=== Problem requirements ===
Would you give the entries again word for word, with no pictures in the copy?

Edit tracking data
Segment Open

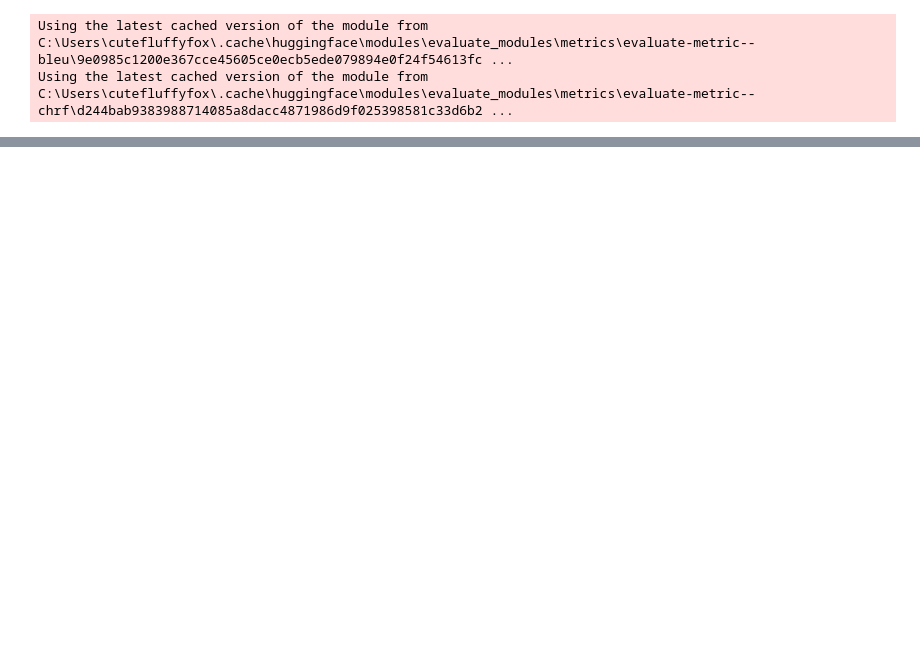
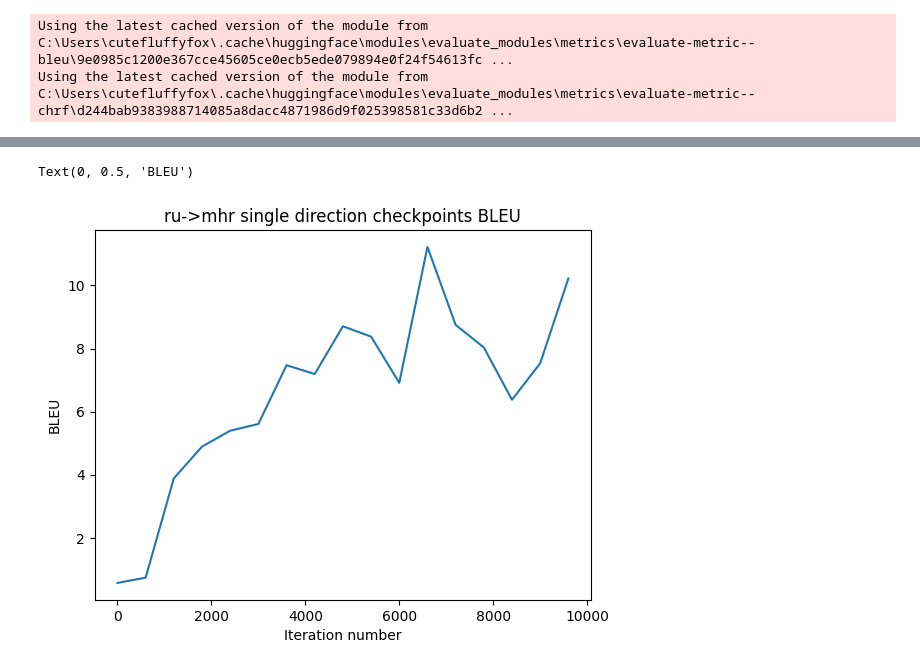
Before and after one commit to cutefluffyfox/MT-vocab-tuning, a Jupyter notebook: notebooks/eval_trained.ipynb, the cells around one changed output, grey strips where cells are left out. Drawn from its saved outputs; the diff is of its cells as text; code cells hidden in the pictures; blank space fills up the shorter version.

```diff
--- a/notebooks/eval_trained.ipynb
+++ b/notebooks/eval_trained.ipynb
@@ -308,0 +327,10 @@ chrf : 43.9034846960344
+# %%
+import matplotlib.pyplot as plt
+
+plt.plot(graph['indexes'], graph['BLEU'], label="Training Loss")
+plt.title('ru->mhr single direction checkpoints BLEU')
+plt.xlabel("Iteration number")
+plt.ylabel("BLEU")
+# %% [output]
+Text(0, 0.5, 'BLEU')
+[figure, added]
```
Also changed, not shown: parts of 3 cells of this notebook, 2 other files.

Segment Closed

=== Response to this exercise ===
Before and after one commit to cutefluffyfox/MT-vocab-tuning, a Jupyter notebook: notebooks/eval_trained.ipynb, the cells around one changed output, grey strips where cells are left out. Drawn from its saved outputs; the diff is of its cells as text; code cells hidden in the pictures; blank space fills up the shorter version.

```diff
--- a/notebooks/eval_trained.ipynb
+++ b/notebooks/eval_trained.ipynb
@@ -308,0 +327,10 @@ chrf : 43.9034846960344
+# %%
+import matplotlib.pyplot as plt
+
+plt.plot(graph['indexes'], graph['BLEU'], label="Training Loss")
+plt.title('ru->mhr single direction checkpoints BLEU')
+plt.xlabel("Iteration number")
+plt.ylabel("BLEU")
+# %% [output]
+Text(0, 0.5, 'BLEU')
+[figure, added]
```
Also changed, not shown: parts of 3 cells of this notebook, 2 other files.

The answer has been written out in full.